■ TASK TO COMPLETE ■
Extract each line of the records below that contains the word "docs".

[Difference listings]
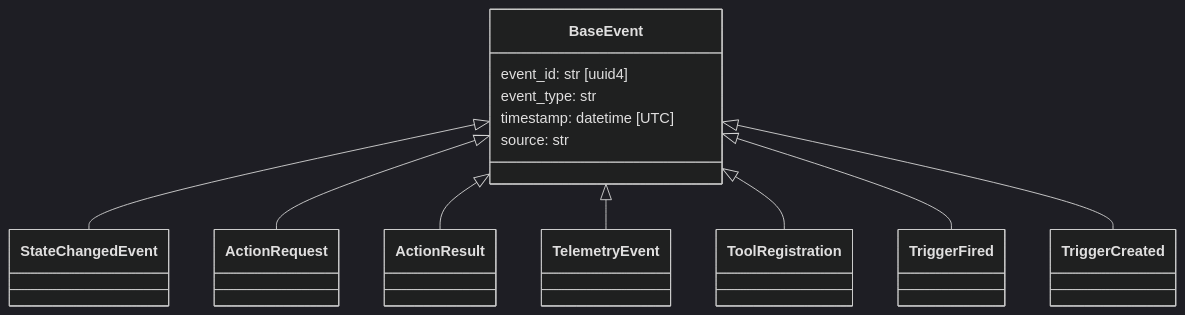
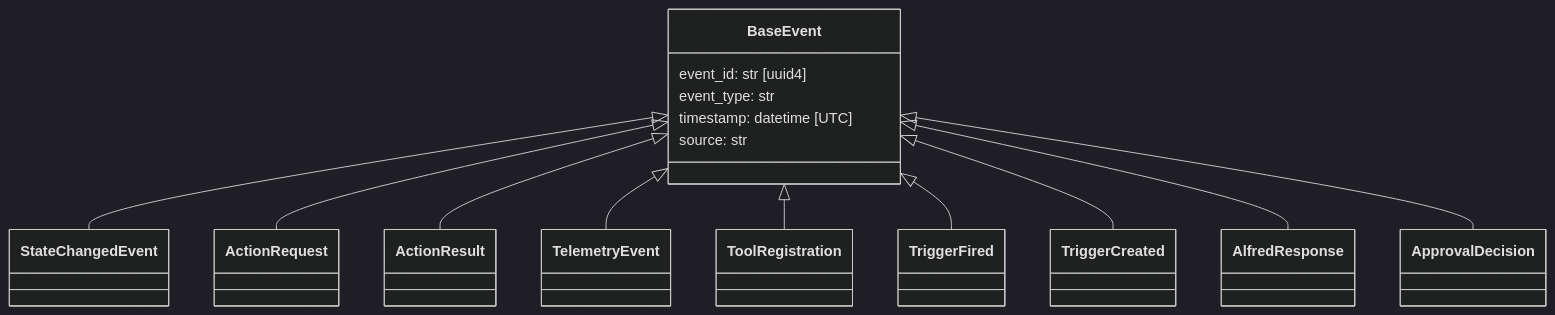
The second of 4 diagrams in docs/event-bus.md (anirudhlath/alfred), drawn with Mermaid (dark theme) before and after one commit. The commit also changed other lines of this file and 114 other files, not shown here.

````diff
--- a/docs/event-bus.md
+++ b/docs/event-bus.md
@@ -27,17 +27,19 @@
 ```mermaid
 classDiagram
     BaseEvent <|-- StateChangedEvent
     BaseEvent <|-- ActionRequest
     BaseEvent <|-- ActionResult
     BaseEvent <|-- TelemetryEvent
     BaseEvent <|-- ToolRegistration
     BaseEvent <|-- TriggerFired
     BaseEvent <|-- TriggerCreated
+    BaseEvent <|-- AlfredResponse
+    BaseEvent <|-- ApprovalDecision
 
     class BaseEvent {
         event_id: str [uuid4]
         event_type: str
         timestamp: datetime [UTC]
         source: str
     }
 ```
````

■ EXERCISE RESPONSE ■
The second of 4 diagrams in docs/event-bus.md (anirudhlath/alfred), drawn with Mermaid (dark theme) before and after one commit. The commit also changed other lines of this file and 114 other files, not shown here.
--- a/docs/event-bus.md
+++ b/docs/event-bus.md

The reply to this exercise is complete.